## What is being asked:
Leaving out all pictures, retype the records exactly.

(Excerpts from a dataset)
※ ※ ※
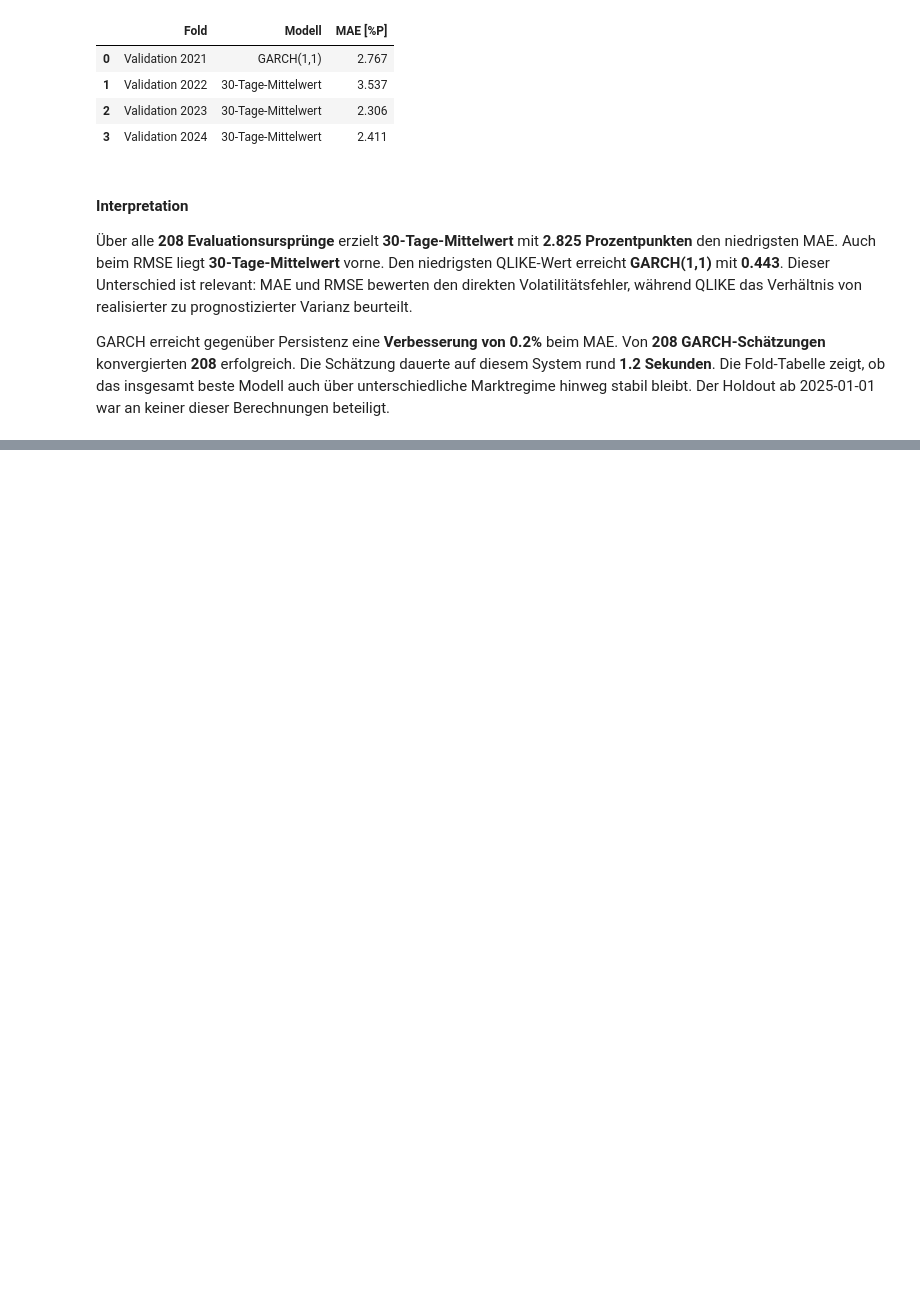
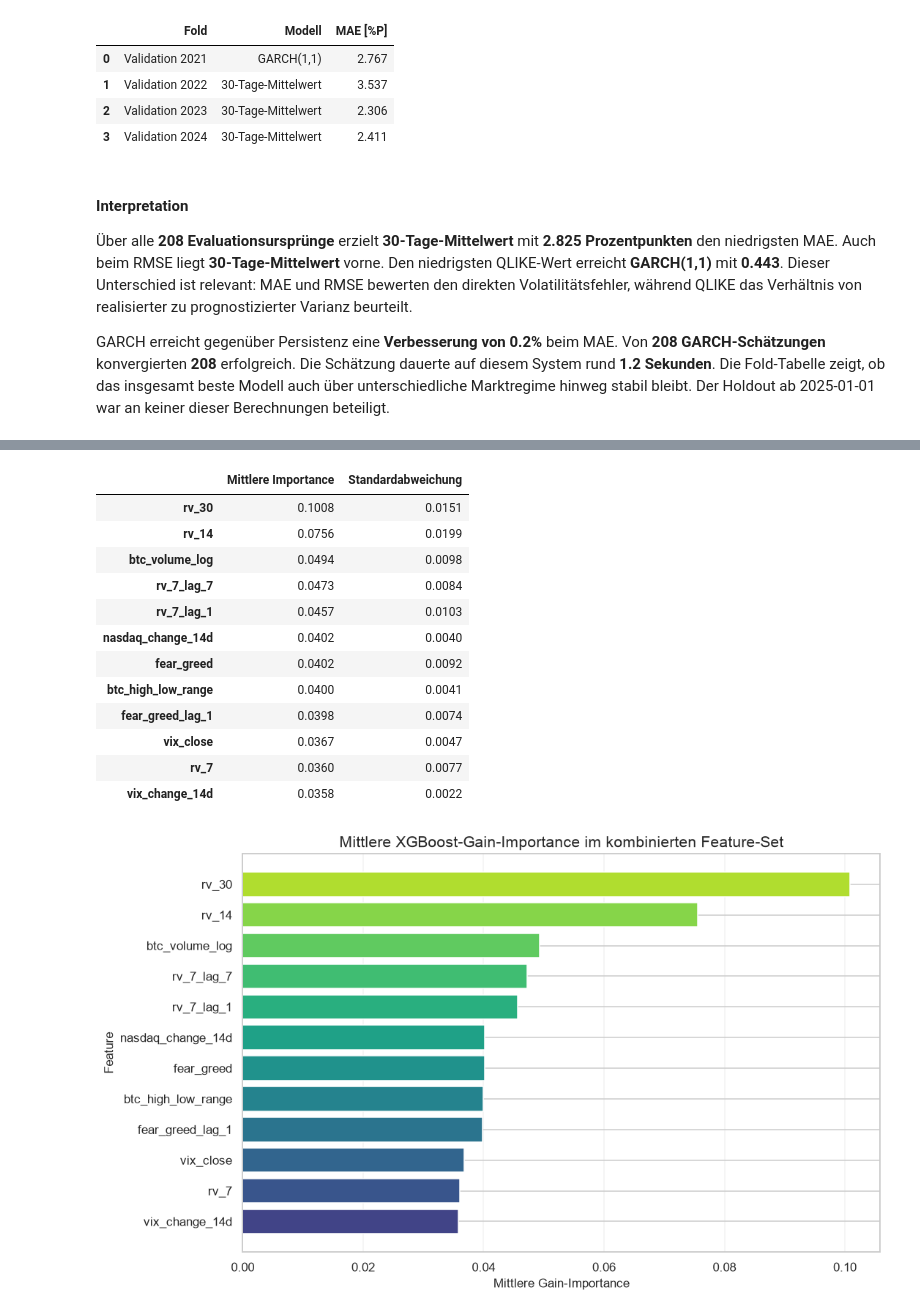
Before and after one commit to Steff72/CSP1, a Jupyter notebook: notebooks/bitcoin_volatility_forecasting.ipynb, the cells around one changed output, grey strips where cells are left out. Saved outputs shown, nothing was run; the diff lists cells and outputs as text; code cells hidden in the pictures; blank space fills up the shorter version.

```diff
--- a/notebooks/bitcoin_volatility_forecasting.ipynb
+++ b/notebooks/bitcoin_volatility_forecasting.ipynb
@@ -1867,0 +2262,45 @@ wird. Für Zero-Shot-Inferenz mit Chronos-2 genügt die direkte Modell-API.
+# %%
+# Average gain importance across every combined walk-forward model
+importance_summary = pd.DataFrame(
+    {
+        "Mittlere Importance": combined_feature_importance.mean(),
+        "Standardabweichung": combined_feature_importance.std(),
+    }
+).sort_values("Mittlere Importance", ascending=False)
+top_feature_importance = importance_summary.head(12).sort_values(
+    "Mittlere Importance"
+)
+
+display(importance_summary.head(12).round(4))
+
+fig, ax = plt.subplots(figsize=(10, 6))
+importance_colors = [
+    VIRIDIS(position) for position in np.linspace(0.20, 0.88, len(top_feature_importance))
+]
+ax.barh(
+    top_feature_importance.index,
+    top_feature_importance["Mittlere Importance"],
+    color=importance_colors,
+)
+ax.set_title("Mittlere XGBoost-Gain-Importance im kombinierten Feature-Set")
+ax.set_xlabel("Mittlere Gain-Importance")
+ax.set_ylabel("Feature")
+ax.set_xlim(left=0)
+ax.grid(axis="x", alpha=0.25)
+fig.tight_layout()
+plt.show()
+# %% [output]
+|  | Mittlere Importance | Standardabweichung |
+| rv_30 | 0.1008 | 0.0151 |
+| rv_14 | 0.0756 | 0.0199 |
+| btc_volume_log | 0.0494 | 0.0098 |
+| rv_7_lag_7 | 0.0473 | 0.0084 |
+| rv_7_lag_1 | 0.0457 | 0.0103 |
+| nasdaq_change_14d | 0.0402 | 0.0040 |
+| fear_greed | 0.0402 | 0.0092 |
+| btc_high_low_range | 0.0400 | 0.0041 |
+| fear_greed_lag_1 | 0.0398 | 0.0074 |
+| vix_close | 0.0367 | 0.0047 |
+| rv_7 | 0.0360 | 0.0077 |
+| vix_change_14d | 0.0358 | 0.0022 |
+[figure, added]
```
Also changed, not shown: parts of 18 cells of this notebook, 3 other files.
※ ※ ※
## Finished task:
Before and after one commit to Steff72/CSP1, a Jupyter notebook: notebooks/bitcoin_volatility_forecasting.ipynb, the cells around one changed output, grey strips where cells are left out. Saved outputs shown, nothing was run; the diff lists cells and outputs as text; code cells hidden in the pictures; blank space fills up the shorter version.

```diff
--- a/notebooks/bitcoin_volatility_forecasting.ipynb
+++ b/notebooks/bitcoin_volatility_forecasting.ipynb
@@ -1867,0 +2262,45 @@ wird. Für Zero-Shot-Inferenz mit Chronos-2 genügt die direkte Modell-API.
+# %%
+# Average gain importance across every combined walk-forward model
+importance_summary = pd.DataFrame(
+    {
+        "Mittlere Importance": combined_feature_importance.mean(),
+        "Standardabweichung": combined_feature_importance.std(),
+    }
+).sort_values("Mittlere Importance", ascending=False)
+top_feature_importance = importance_summary.head(12).sort_values(
+    "Mittlere Importance"
+)
+
+display(importance_summary.head(12).round(4))
+
+fig, ax = plt.subplots(figsize=(10, 6))
+importance_colors = [
+    VIRIDIS(position) for position in np.linspace(0.20, 0.88, len(top_feature_importance))
+]
+ax.barh(
+    top_feature_importance.index,
+    top_feature_importance["Mittlere Importance"],
+    color=importance_colors,
+)
+ax.set_title("Mittlere XGBoost-Gain-Importance im kombinierten Feature-Set")
+ax.set_xlabel("Mittlere Gain-Importance")
+ax.set_ylabel("Feature")
+ax.set_xlim(left=0)
+ax.grid(axis="x", alpha=0.25)
+fig.tight_layout()
+plt.show()
+# %% [output]
+|  | Mittlere Importance | Standardabweichung |
+| rv_30 | 0.1008 | 0.0151 |
+| rv_14 | 0.0756 | 0.0199 |
+| btc_volume_log | 0.0494 | 0.0098 |
+| rv_7_lag_7 | 0.0473 | 0.0084 |
+| rv_7_lag_1 | 0.0457 | 0.0103 |
+| nasdaq_change_14d | 0.0402 | 0.0040 |
+| fear_greed | 0.0402 | 0.0092 |
+| btc_high_low_range | 0.0400 | 0.0041 |
+| fear_greed_lag_1 | 0.0398 | 0.0074 |
+| vix_close | 0.0367 | 0.0047 |
+| rv_7 | 0.0360 | 0.0077 |
+| vix_change_14d | 0.0358 | 0.0022 |
+[figure, added]
```
Also changed, not shown: parts of 18 cells of this notebook, 3 other files.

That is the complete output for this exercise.